June 18 marks the 25th anniversary of the College Student Pre-Commissioning Initiative Program. CSPI is a fully funded scholarship program open to students of all races and ethnicities, which may pay up to two academic years of college tuition and books. While in the program, officer trainees are provided with valuable leadership, management, law enforcement, navigation and marine science skills and professional development training. Upon graduation from college, officer trainees attend Officer Candidate School and are commissioned as ensigns in the Coast Guard. In honor of this milestone, we highlight one of the program’s initial candidates, Capt. Robert Smith.

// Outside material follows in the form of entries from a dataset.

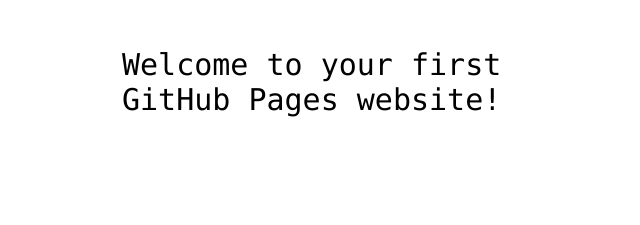
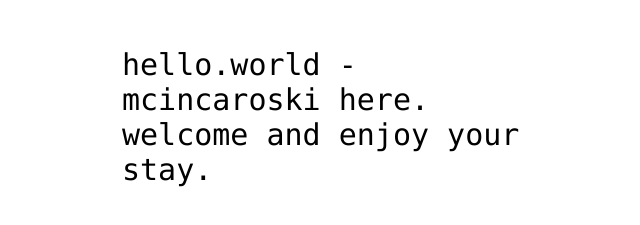
Before and after one commit to kkarl-star/hello-world, a plain HTML site: page index.html in a window 1280 px wide. Shown: the part 341-566 px from the top of the page, without its empty margins (318-958 px from the left). Drawn offline with Linux system fonts and the light colour scheme.

Commit message:
Added introduction

```diff
--- a/index.html
+++ b/index.html
@@ -12,7 +12,7 @@
 <img src="https://octodex.github.com/images/daftpunktocat-thomas.gif" id="octocat" alt="octocat-gif" />
 
 <!-- Change this code here by copy and pasting your template on line 15 -->
-<p>Welcome to your first GitHub Pages website!</p>
+<p>hello.world - mcincaroski here. welcome and enjoy your stay.</p>
 
 </body>
 </html>
```
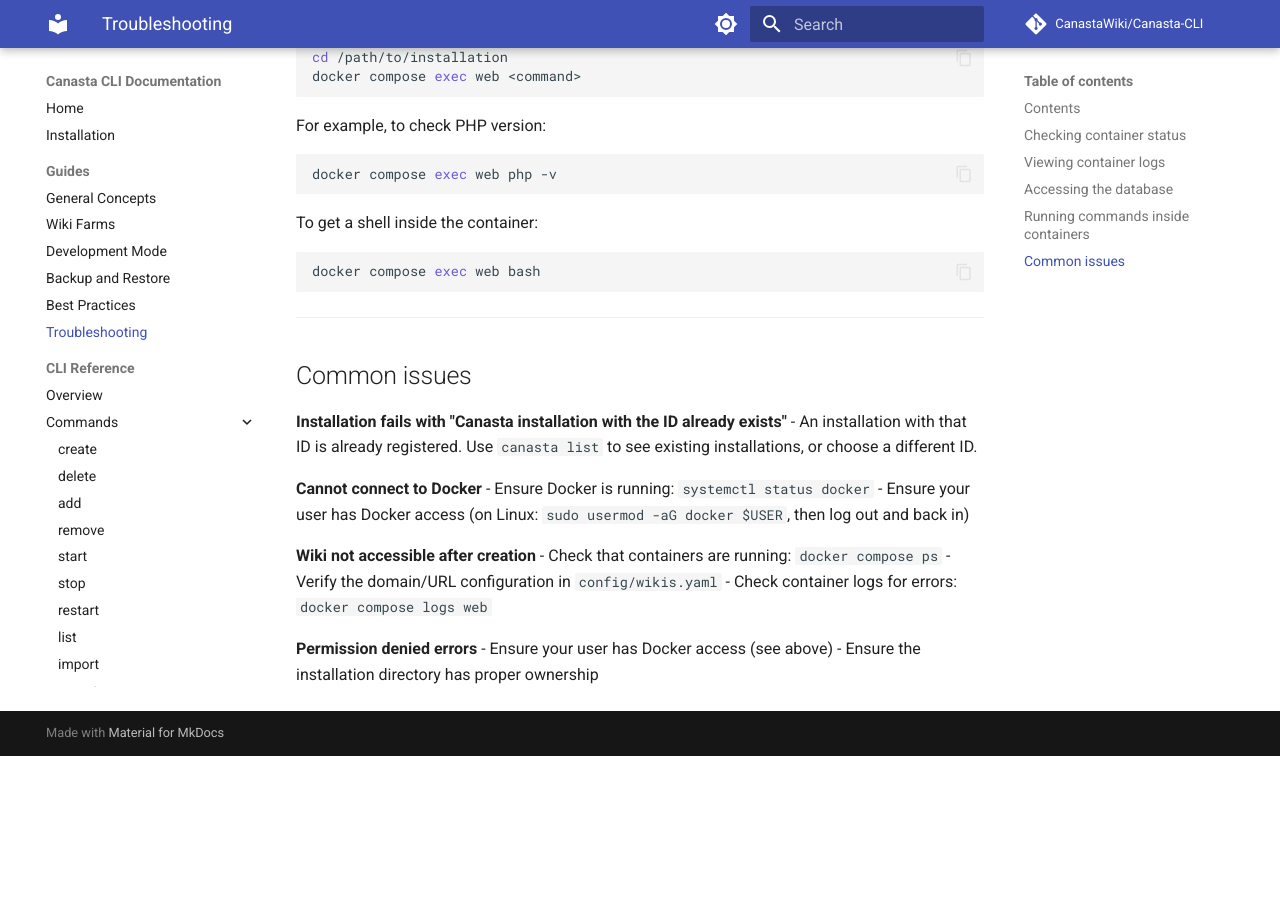
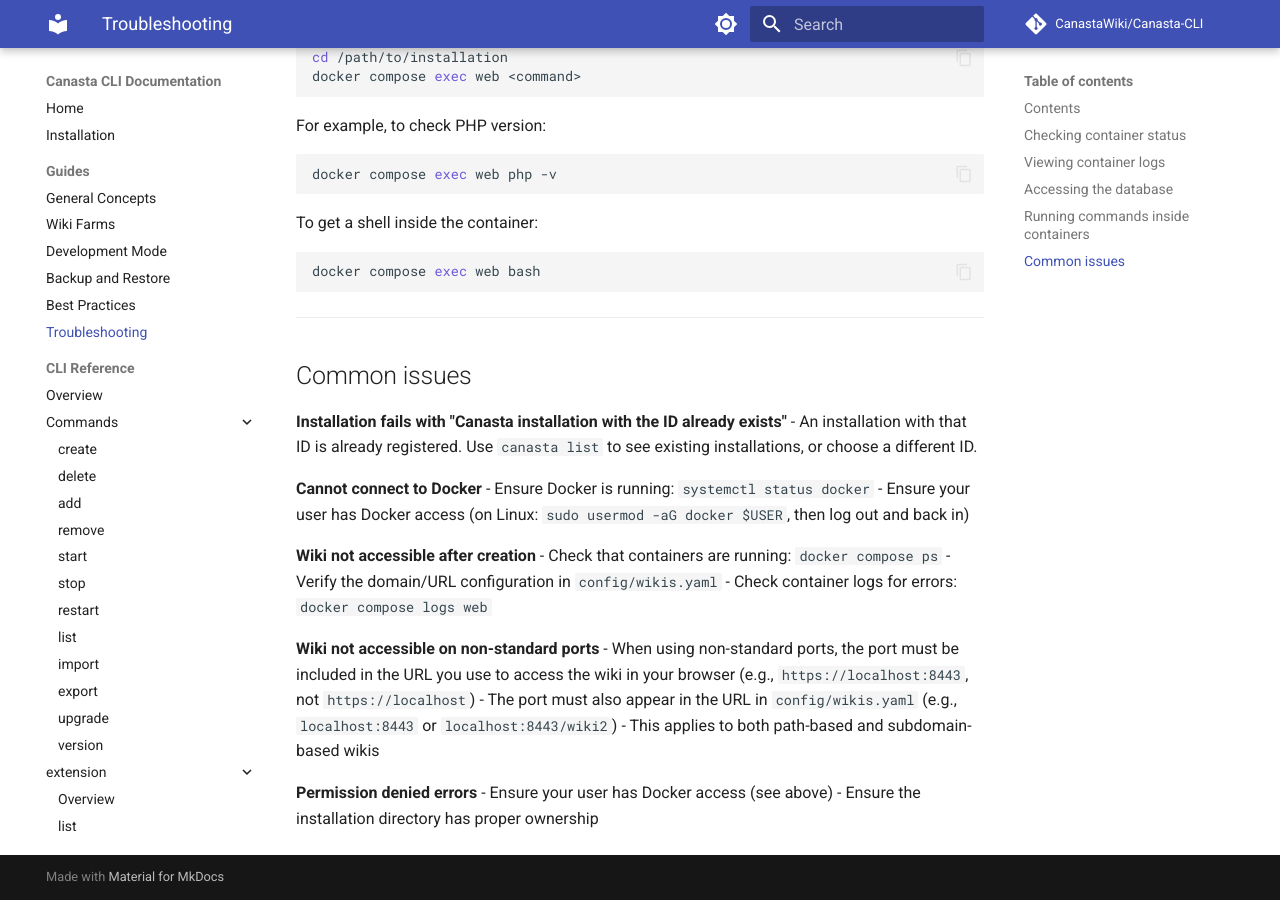
Before and after one commit to CanastaWiki/Canasta-CLI, an MkDocs documentation site: the page built from docs/guide/troubleshooting.md, in a window 1280 px wide and 900 px high, scrolled down 1467 px. Built offline with MkDocs 1.6.1 and Material for MkDocs 9.7.7, drawn with Linux system fonts in a browser that asks for light colours; comment, search, counter and statistics services are not loaded; before the commit the page ends 2223 px from its top, so only the background shows below that.

Commit message:
Add troubleshooting tip for non-standard port URLs
When using non-standard ports, the port must be included in both the
browser URL and in config/wikis.yaml. This applies to path-based and
subdomain-based wikis alike.

```diff
--- a/docs/guide/troubleshooting.md
+++ b/docs/guide/troubleshooting.md
@@ -87,6 +87,11 @@
 - Verify the domain/URL configuration in `config/wikis.yaml`
 - Check container logs for errors: `docker compose logs web`
 
+**Wiki not accessible on non-standard ports**
+- When using non-standard ports, the port must be included in the URL you use to access the wiki in your browser (e.g., `https://localhost:8443`, not `https://localhost`)
+- The port must also appear in the URL in `config/wikis.yaml` (e.g., `localhost:8443` or `localhost:8443/wiki2`)
+- This applies to both path-based and subdomain-based wikis
+
 **Permission denied errors**
 - Ensure your user has Docker access (see above)
 - Ensure the installation directory has proper ownership
```
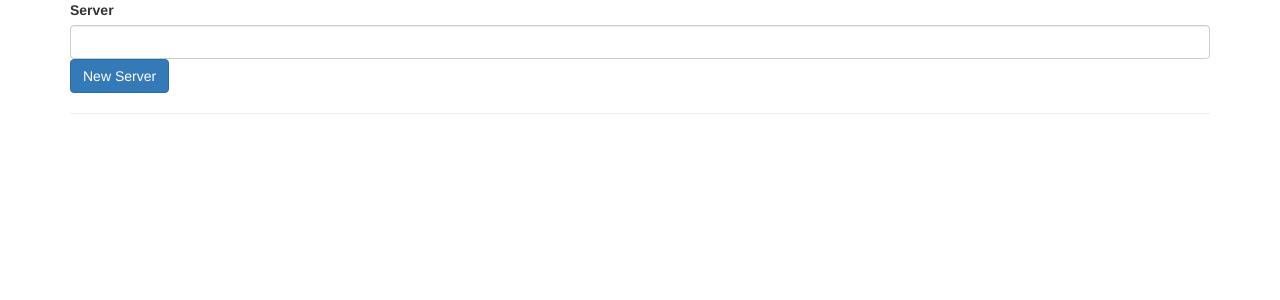
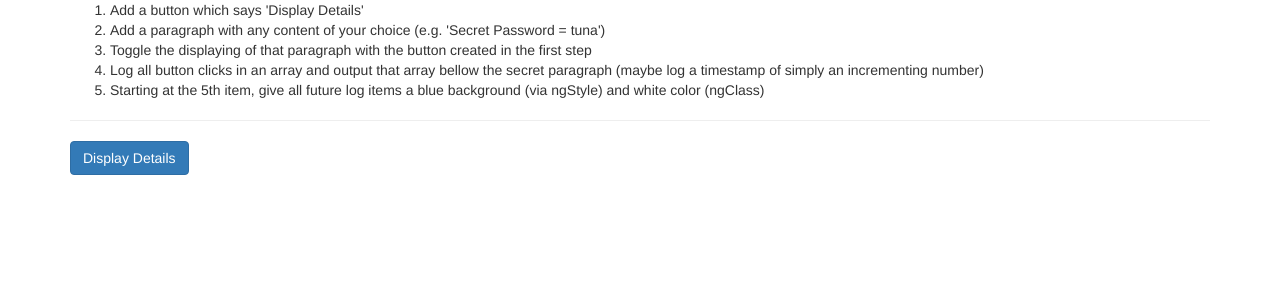
Before and after one commit to artsmandev/hello-world-angular, an Angular app in the folder hello-world/: page / in a window 1280 px wide. Shown: the top 300 px of the page. Built offline with nearby package versions, Linux system fonts and the light colour scheme.

Commit message:
feat: all directives together, chalenge

```diff
--- a/hello-world/src/app/app.component.css
+++ b/hello-world/src/app/app.component.css
@@ -1,3 +1,3 @@
-.online {
+.text-white {
 	color: white;
 }
--- a/hello-world/src/app/app.component.html
+++ b/hello-world/src/app/app.component.html
@@ -1,13 +1,20 @@
 <div class="container">
 	<div class="row">
 		<div class="col-xs-12">
-			<label>Server</label>
-			<input type="text" class="form-control" [(ngModel)]="server">
-			<button class="btn btn-primary" (click)="onAddServer()">New Server</button>
-			<hr>
-			<p [ngStyle]="{'background-color': getColor()}"
-				 [ngClass]="{online: status === 'online'}"
-				 *ngFor="let server of servers">The status is: {{ status }}</p>
+			<ol>
+				<li>Add a button which says 'Display Details'</li>
+				<li>Add a paragraph with any content of your choice (e.g. 'Secret Password = tuna')</li>
+				<li>Toggle the displaying of that paragraph with the button created in the first step</li>
+				<li>Log all button clicks in an array and output that array bellow the secret paragraph (maybe log a timestamp of simply an incrementing number)</li>
+				<li>Starting at the 5th item, give all future log items a blue background (via ngStyle) and white color (ngClass)</li>
+			</ol>
+			<hr />
+			<button class="btn btn-primary" (click)="onDisplayDetails()">Display Details</button>
+			<p *ngIf="displayDetails">Secret Password = tuna</p>
+			<div *ngFor="let clickCountNumber of clicksCount"
+				 	 [ngStyle]="{'background-color': clickCountNumber >= 5 ? 'blue' : 'white'}"
+				 	 [ngClass]="{'text-white': clickCountNumber >= 5}">{{ clickCountNumber }}
+			</div>
 		</div>
 	</div>
 </div>
--- a/hello-world/src/app/app.component.ts
+++ b/hello-world/src/app/app.component.ts
@@ -6,19 +6,15 @@ import {Component} from '@angular/core';
 	styleUrls: ['./app.component.css']
 })
 export class AppComponent {
-	server = '';
-	status: string = 'offline';
-	servers: string[] = [];
+	displayDetails = false;
+	clicksCount: number[] = [];
 
-	constructor() {
-		this.status = Math.random() > 0.5 ? 'online' : 'offline';
+	onDisplayDetails() {
+		this.clicksCount.push(this.clicksCount.length + 1);
+		this.displayDetails = !this.displayDetails;
 	}
 
-	getColor() {
-		return this.status === 'online' ? 'green' : 'red';
-	}
-
-	onAddServer() {
-		this.servers.push(this.server);
+	blueColor() {
+		return this.clicksCount.length >= 5 ? 'blue' : 'white';
 	}
 }
```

On Nov. 23, 1942, legislation approved the implementation of the United States Coast Guard Women’s Reserve. The women who joined were more commonly known as SPARs – an acronym derived from the Coast Guard’s motto, ‘Semper Paratus, Always Ready’ – and formed the foundation for women serving today. On March 9, 1945, Olivia Hooker headed to boot camp. While women had been heading enlisting for months by then, one thing was unique about Hooker – she was one of only five African American females to first enlist in the SPAR program.
Seventy years ago today 160,000 allied troops put their lives on the line in defense of freedom. Collectively they have been recognized for decades as The Greatest Generation. Today we bring you the stories of four members who would accept “nothing less than full victory.”
When the Allied Forces landed on Normandy Beach, the U.S. Coast Guard took part in the greatest amphibious operation the world had ever seen. On June 6, 1944, the Coast Guard joined the other U.S. military branches and Allied Forces in the operation code-named Overlord. As the world commemorates the 70th anniversary of D-Day, we bring you five facts you may not know about the Coast Guard at Normandy.
Ancient. It’s not normally something you’d want to be called. Unless of course, you are earning the title of a Coast Guard “ancient” – an honor given to a select group of experienced service members. Today, in a change of watch ceremony held at Air Station Traverse City, Mich., retired Vice Adm. John Currier passed the Ancient Albatross designation to Rear Adm. John Korn.
Moments ago, Adm. Paul F. Zukunft assumed command of the United States Coast Guard in a change of command ceremony teeming with naval tradition at Douglas A. Munro Coast Guard Headquarters in Washington, D.C. As the 25th Commandant of the Coast Guard, Zukunft will lead the largest component of the Department of Homeland Security, comprised of 41,700 active duty, 7,800 reserve and 8,300 civilian personnel as well as 31,000 volunteer Coast Guard auxiliarists.